I'll freely admit that upon hearing "Bergoglio" read by the cardinal proto-deacon, I was somehow let down. When I heard the papal name, I was simply confused. Despite my best attempts to stay out of the fray, it all just seemed too unexpected. I was in St. Peter's Square when Benedict XVI was introduced in 2005, and the electricity of that crowd—the entire moment—I dare say, was unrivaled. Today seemed a stark contrast.
A few hours later, with the clarity that just an ounce of respite from social media hype can provide, my heart is somewhat changed. In fact, even significantly so. I remember the excitement of Pope Benedict's election well; this evening, on the other hand, I'm at the threshold of a great joy.

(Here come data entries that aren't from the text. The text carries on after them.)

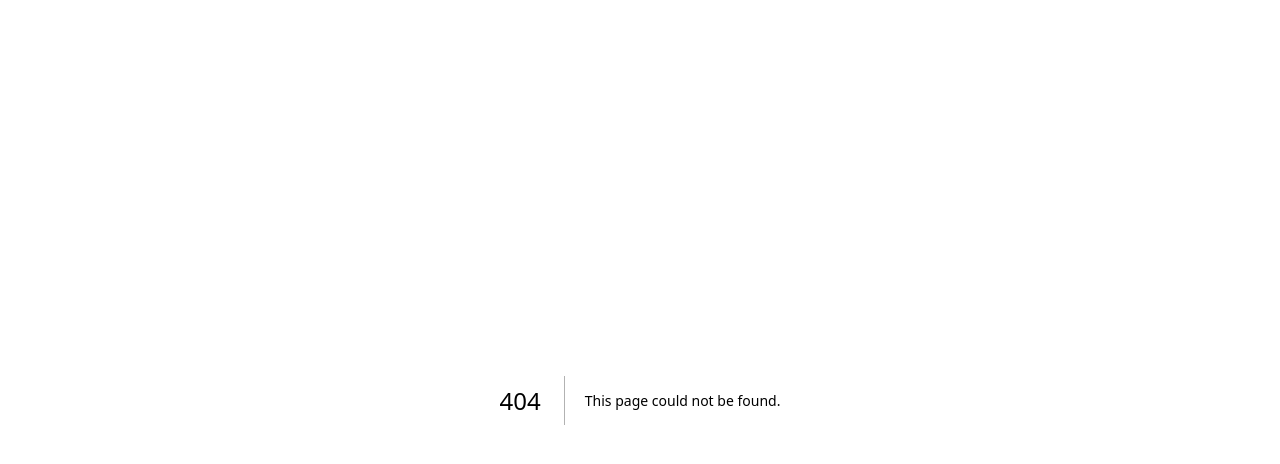
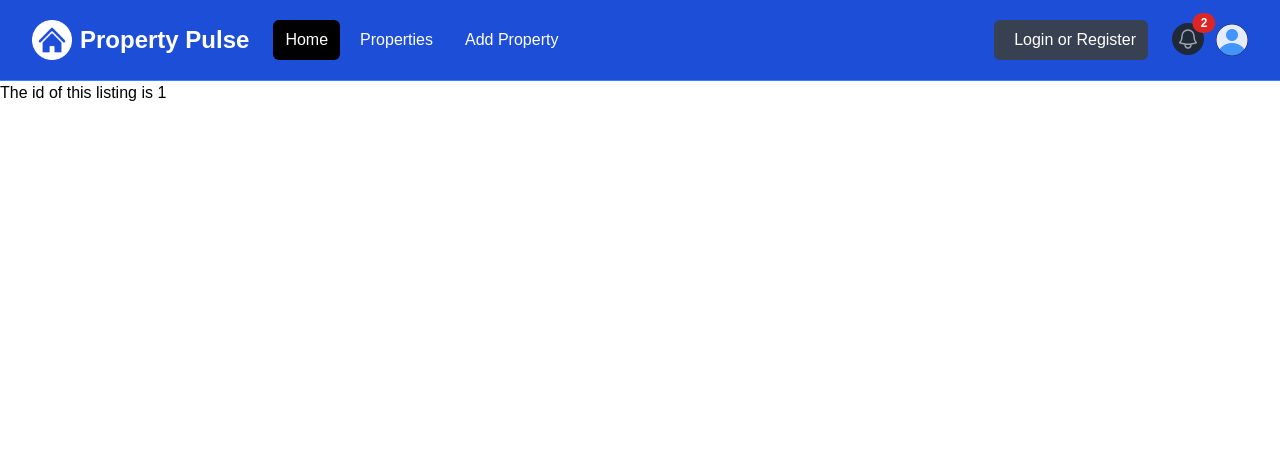
Before and after one commit to mspassov/property-pulse-nextjs, a Next.js app: page /properties/1 in a window 1280 px wide. Before the commit this address had no page. Shown: the top 464 px of the page. Built offline with nearby package versions, Linux system fonts and the light colour scheme.

Commit message:
Skeleton navbar developed

```diff
--- a/app/layout.jsx
+++ b/app/layout.jsx
@@ -1,15 +1,17 @@
 import React from "react";
 import "@/assets/styles/globals.css";
+import Navbar from "@/components/Navbar";
 
 export const metadata = {
   title: "Property Pulse | Home",
-  keywords: "Real estate, rentals, houses"
+  keywords: "Real estate, rentals, houses",
 };
 
 const layout = ({ children }) => {
   return (
     <html>
       <body>
+        <Navbar />
         <main>{children}</main>
       </body>
     </html>
--- a/app/page.jsx
+++ b/app/page.jsx
@@ -1,9 +1,13 @@
-import React from 'react'
+import React from "react";
+import Link from "next/link";
 
 const HomePage = () => {
   return (
-    <div className="text-2xl">Home Page</div>
-  )
-}
+    <>
+      <h1 className="text-3xl">Welcome</h1>
+      <Link href="/properties">Properties</Link>
+    </>
+  );
+};
 
-export default HomePage
+export default HomePage;
--- /dev/null
+++ b/app/properties/[id]/page.jsx
@@ -0,0 +1,7 @@
+import React from "react";
+
+const PropertyListingPage = ({ params }) => {
+  return <div>The id of this listing is {params.id}</div>;
+};
+
+export default PropertyListingPage;
--- /dev/null
+++ b/app/properties/add/page.jsx
@@ -0,0 +1,9 @@
+import React from 'react'
+
+const AddPropertyPage = () => {
+  return (
+    <div>AddPropertyPage</div>
+  )
+}
+
+export default AddPropertyPage
--- /dev/null
+++ b/app/properties/page.jsx
@@ -0,0 +1,9 @@
+import React from 'react'
+
+const PropertiesPage = () => {
+  return (
+    <div>PropertiesPage</div>
+  )
+}
+
+export default PropertiesPage
--- /dev/null
+++ b/components/Navbar.jsx
@@ -0,0 +1,210 @@
+import React from "react";
+import logoWhite from "@/assets/images/logo-white.png";
+import profileDefault from "@/assets/images/profile.png";
+import Image from "next/image";
+
+const Navbar = () => {
+  return (
+    <nav className="bg-blue-700 border-b border-blue-500">
+      <div className="mx-auto max-w-7xl px-2 sm:px-6 lg:px-8">
+        <div className="relative flex h-20 items-center justify-between">
+          <div className="absolute inset-y-0 left-0 flex items-center md:hidden">
+            {/* <!-- Mobile menu button--> */}
+            <button
+              type="button"
+              id="mobile-dropdown-button"
+              className="relative inline-flex items-center justify-center rounded-md p-2 text-gray-400 hover:bg-gray-700 hover:text-white focus:outline-none focus:ring-2 focus:ring-inset focus:ring-white"
+              aria-controls="mobile-menu"
+              aria-expanded="false"
+            >
+              <span className="absolute -inset-0.5"></span>
+              <span className="sr-only">Open main menu</span>
+              <svg
+                className="block h-6 w-6"
+                fill="none"
+                viewBox="0 0 24 24"
+                strokeWidth="1.5"
+                stroke="currentColor"
+                aria-hidden="true"
+              >
+                <path
+                  strokeLinecap="round"
+                  strokeLinejoin="round"
+                  d="M3.75 6.75h16.5M3.75 12h16.5m-16.5 5.25h16.5"
+                />
+              </svg>
+            </button>
+          </div>
+
+          <div className="flex flex-1 items-center justify-center md:items-stretch md:justify-start">
+            {/* <!-- Logo --> */}
+            <a className="flex flex-shrink-0 items-center" href="/index.html">
+              <Image
+                className="h-10 w-auto"
+                src={logoWhite}
+                alt="PropertyPulse"
+              />
+
+              <span className="hidden md:block text-white text-2xl font-bold ml-2">
+                Property Pulse
+              </span>
+            </a>
+
+            {/* <!-- Desktop Menu Hidden below md screens --> */}
+            <div className="hidden md:ml-6 md:block">
+              <div className="flex space-x-2">
+                <a
+                  href="/index.html"
+                  className="text-white bg-black hover:bg-gray-900 hover:text-white rounded-md px-3 py-2"
+                >
+                  Home
+                </a>
+                <a
+                  href="/properties.html"
+                  className="text-white hover:bg-gray-900 hover:text-white rounded-md px-3 py-2"
+                >
+                  Properties
+                </a>
+                <a
+                  href="/add-property.html"
+                  className="text-white hover:bg-gray-900 hover:text-white rounded-md px-3 py-2"
+                >
+                  Add Property
+                </a>
+              </div>
+            </div>
+          </div>
+
+          {/* <!-- Right Side Menu (Logged Out) --> */}
+          <div className="hidden md:block md:ml-6">
+            <div className="flex items-center">
+              <button className="flex items-center text-white bg-gray-700 hover:bg-gray-900 hover:text-white rounded-md px-3 py-2">
+                <i className="fa-brands fa-google text-white mr-2"></i>
+                <span>Login or Register</span>
+              </button>
+            </div>
+          </div>
+
+          {/* <!-- Right Side Menu (Logged In) --> */}
+          <div className="absolute inset-y-0 right-0 flex items-center pr-2 md:static md:inset-auto md:ml-6 md:pr-0">
+            <a href="messages.html" className="relative group">
+              <button
+                type="button"
+                className="relative rounded-full bg-gray-800 p-1 text-gray-400 hover:text-white focus:outline-none focus:ring-2 focus:ring-white focus:ring-offset-2 focus:ring-offset-gray-800"
+              >
+                <span className="absolute -inset-1.5"></span>
+                <span className="sr-only">View notifications</span>
+                <svg
+                  className="h-6 w-6"
+                  fill="none"
+                  viewBox="0 0 24 24"
+                  strokeWidth="1.5"
+                  stroke="currentColor"
+                  aria-hidden="true"
+                >
+                  <path
+                    strokeLinecap="round"
+                    strokeLinejoin="round"
+                    d="M14.857 17.082a23.848 23.848 0 005.454-1.31A8.967 8.967 0 0118 9.75v-.7V9A6 6 0 006 9v.75a8.967 8.967 0 01-2.312 6.022c1.733.64 3.56 1.085 5.455 1.31m5.714 0a24.255 24.255 0 01-5.714 0m5.714 0a3 3 0 11-5.714 0"
+                  />
+                </svg>
+              </button>
+              <span className="absolute top-0 right-0 inline-flex items-center justify-center px-2 py-1 text-xs font-bold leading-none text-white transform translate-x-1/2 -translate-y-1/2 bg-red-600 rounded-full">
+                2
+                {/* <!-- Replace with the actual number of notifications --> */}
+              </span>
+            </a>
+
+            {/* <!-- Profile dropdown button --> */}
+            <div className="relative ml-3">
+              <div>
+                <button
+                  type="button"
+                  className="relative flex rounded-full bg-gray-800 text-sm focus:outline-none focus:ring-2 focus:ring-white focus:ring-offset-2 focus:ring-offset-gray-800"
+                  id="user-menu-button"
+                  aria-expanded="false"
+                  aria-haspopup="true"
+                >
+                  <span className="absolute -inset-1.5"></span>
+                  <span className="sr-only">Open user menu</span>
+                  <Image
+                    className="h-8 w-8 rounded-full"
+                    src={profileDefault}
+                    alt=""
+                  />
+                </button>
+              </div>
+
+              {/* <!-- Profile dropdown --> */}
+              <div
+                id="user-menu"
+                className="hidden absolute right-0 z-10 mt-2 w-48 origin-top-right rounded-md bg-white py-1 shadow-lg ring-1 ring-black ring-opacity-5 focus:outline-none"
+                role="menu"
+                aria-orientation="vertical"
+                aria-labelledby="user-menu-button"
+                tabIndex="-1"
+              >
+                <a
+                  href="/profile.html"
+                  className="block px-4 py-2 text-sm text-gray-700"
+                  role="menuitem"
+                  tabIndex="-1"
+                  id="user-menu-item-0"
+                >
+                  Your Profile
+                </a>
+                <a
+                  href="/saved-properties.html"
+                  className="block px-4 py-2 text-sm text-gray-700"
+                  role="menuitem"
+                  tabIndex="-1"
+                  id="user-menu-item-2"
+                >
+                  Saved Properties
+                </a>
+                <button
+                  className="block px-4 py-2 text-sm text-gray-700"
+                  role="menuitem"
+                  tabIndex="-1"
+                  id="user-menu-item-2"
+                >
+                  Sign Out
+                </button>
+              </div>
+            </div>
+          </div>
+        </div>
+      </div>
+
+      {/* <!-- Mobile menu, show/hide based on menu state. --> */}
+      <div className="hidden" id="mobile-menu">
+        <div className="space-y-1 px-2 pb-3 pt-2">
+          <a
+            href="/index.html"
+            className="bg-black text-white block rounded-md px-3 py-2 text-base font-medium"
+          >
+            Home
+          </a>
+          <a
+            href="/properties.html"
+            className="text-white block rounded-md px-3 py-2 text-base font-medium"
+          >
+            Properties
+          </a>
+          <a
+            href="/add-property.html"
+            className="text-white block rounded-md px-3 py-2 text-base font-medium"
+          >
+            Add Property
+          </a>
+          <button className="flex items-center text-white bg-gray-700 hover:bg-gray-900 hover:text-white rounded-md px-3 py-2 my-5">
+            <i className="fa-brands fa-google mr-2"></i>
+            <span>Login or Register</span>
+          </button>
+        </div>
+      </div>
+    </nav>
+  );
+};
+
+export default Navbar;
```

It would be wrong to speculate too wildly about Pope Francis's personality, pastoral zeal, or theological prowess. That will all be proven soon enough. His Jesuit patrimony and spirituality—of which I'm a thankful if at times equally grieved product—is unprecedented. His moniker "Francis"—either as one called to rebuild the Church, to evangelize the East, or to rescue Western culture from its self-imposed ruin—is something to be played out in time.
For now, most of us only have our experiences today to work from. The more I consider mine, the more I'm convinced that Pope Francis is exactly the man for the job. What's more important, though, is that he's clearly and above all a "man for others."
For those who know a bit of Italian, listening to (and experiencing) this guy preach can only be a sign of good things to come.